MARTINEZ -- Contra Costa Fire District Chief Daryl Louder is calling it quits after two-and-a-half years in the Golden State.
The former Fairfax County, Va., fire chief told county supervisors in an email Monday that family obligations are pulling him back home, and he will retire on Oct. 31 from the $176,975-a-year job.
"It has been an ongoing challenge for my wife and I to reside in California when all of our family members live on the East Coast," wrote Louder, 58, who recently put his Concord house on the real estate market. "Now, we have family members who are experiencing health problems that require our closer attention and time."

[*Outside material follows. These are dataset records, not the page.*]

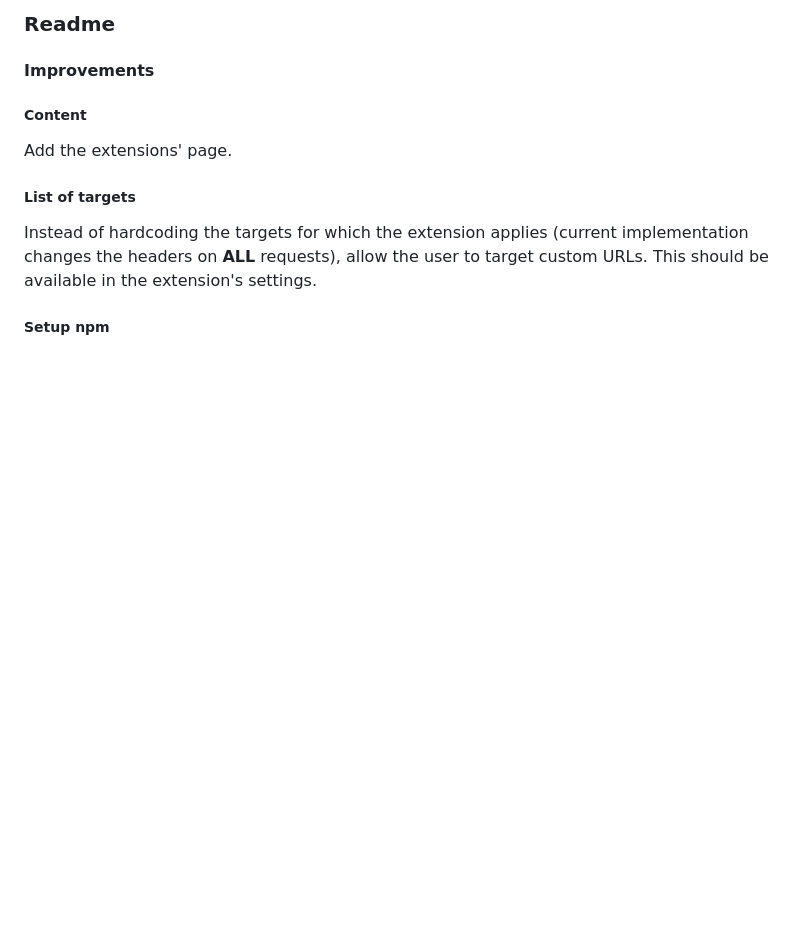
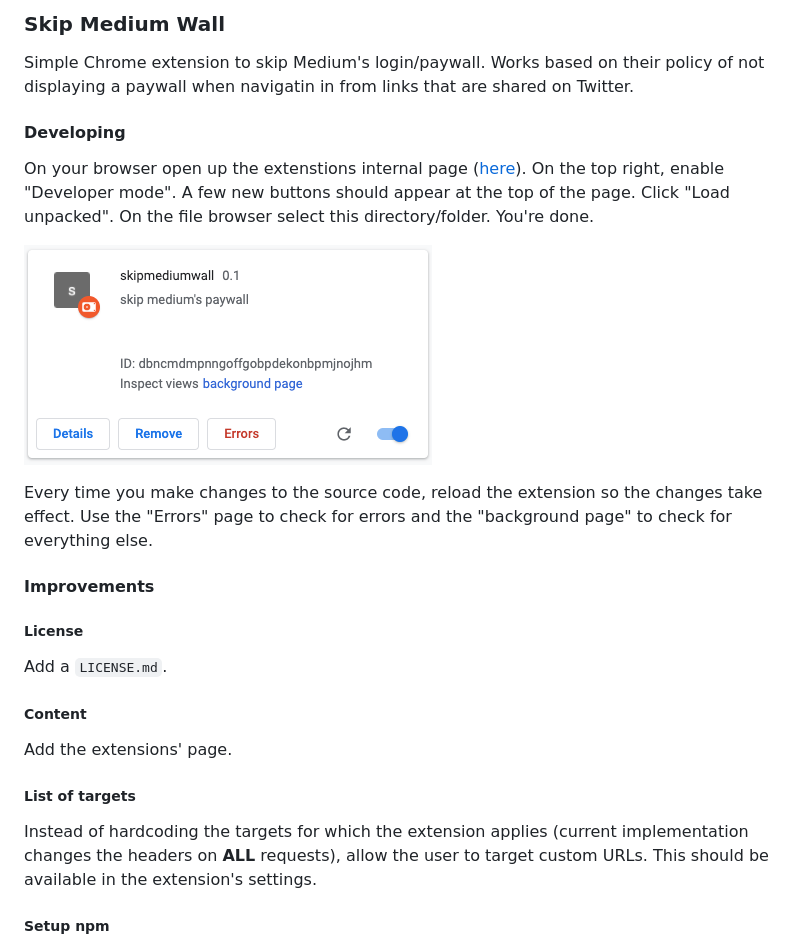
Before and after one commit to takecare/skipmediumwall, a Markdown page: README.md, the part around the change. GitHub-like rendering; pictures changed too: readme/ext.png (added); blank space fills up the shorter version.

Commit message:
add readme info

```diff
--- a/README.md
+++ b/README.md
@@ -1,6 +1,20 @@
-### Readme
+### Skip Medium Wall
+
+Simple Chrome extension to skip Medium's login/paywall. Works based on their policy of not displaying a paywall when navigatin in from links that are shared on Twitter.
+
+#### Developing
+
+On your browser open up the extenstions internal page ([here](chrome://extensions/)). On the top right, enable "Developer mode". A few new buttons should appear at the top of the page. Click "Load unpacked". On the file browser select this directory/folder. You're done.
+
+![](readme/ext.png)
+
+Every time you make changes to the source code, reload the extension so the changes take effect. Use the "Errors" page to check for errors and the "background page" to check for everything else.
 
 #### Improvements
+
+##### License
+
+Add a `LICENSE.md`.
 
 ##### Content
 
```
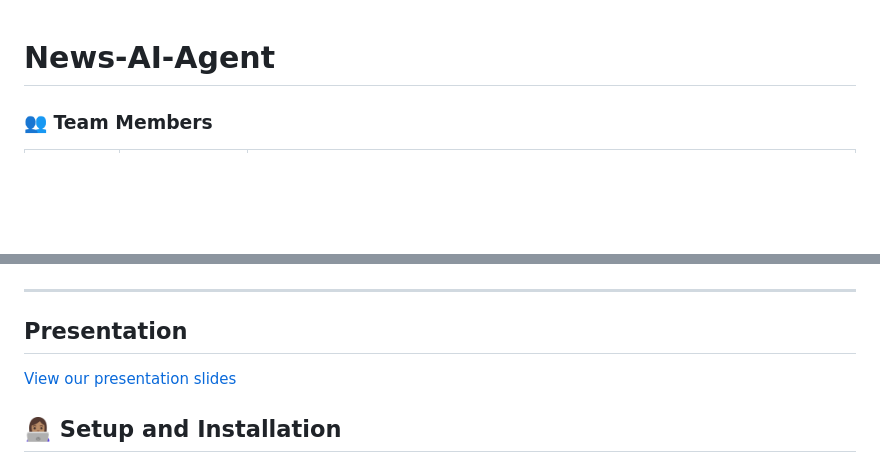
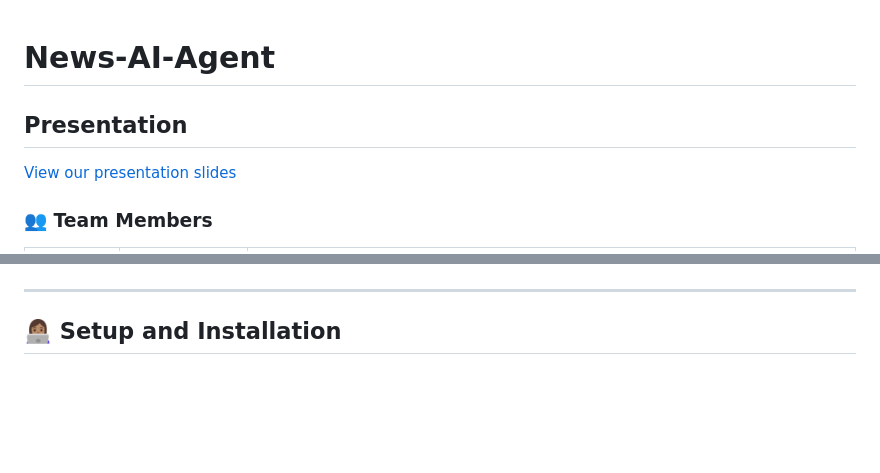
Before and after one commit to BTTAI-News-AI-Agent/News-AI-Agent, a Markdown page: README.md, 2 parts joined by grey strips. Drawn GitHub-style; blank space fills up the shorter version.

Commit message:
Update README to fix presentation section
Removed duplicate presentation section and added link.

```diff
--- a/README.md
+++ b/README.md
@@ -1,6 +1,8 @@
 # News-AI-Agent
 
+## Presentation
 
+[View our presentation slides](slides/Microsoft%20-%20Final%20Presentation%20Slide%20Deck.pdf)
 
 ### 👥 **Team Members**
 
@@ -34,9 +36,7 @@
 
 ---
 
-## Presentation
 
-[View our presentation slides](slides/Microsoft%20-%20Final%20Presentation%20Slide%20Deck.pdf)
 
 ## 👩🏽‍💻 **Setup and Installation**
 
```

Louder says he will devote the next seven months to helping the county's largest fire department deal with its serious financial problems and transition to a new fire chief.
"I appreciate Chief Louder giving us seven months' notice of his upcoming retirement," said Supervisor Karen Mitchoff of Concord. "Family matters are always the first priority. I wish him well in his retirement."
The chief is retiring from full-time employment as a fire professional, but he will not collect a Contra Costa County pension, Louder confirmed. He would have had to work at least five years to become eligible for the benefit. Instead, he will receive retirement income from Virginia, he said.
The chief has had a rough time in Contra Costa, arriving in mid-2010 as the brunt of the housing market collapse hit his department's budget. The fire district depends almost solely on property taxes, which saw double-digit dips as home values plunged. The district's financial woes were exacerbated by rapidly rising firefighters' pension contribution rates.
Voters then nixed a temporary parcel tax last year that would have kept the agency somewhat intact, and the chief has been unhappily focused on shaving service and closing stations. Several members of the Board of Supervisors also have openly criticized the chief's job performance.
But Louder said that is not why he's leaving.
"Yes, it is a very challenging environment, but that's what they pay me to do, to make some difficult decisions," Louder said. "(The challenges had) nothing to do with my decision. It was strictly a personal decision."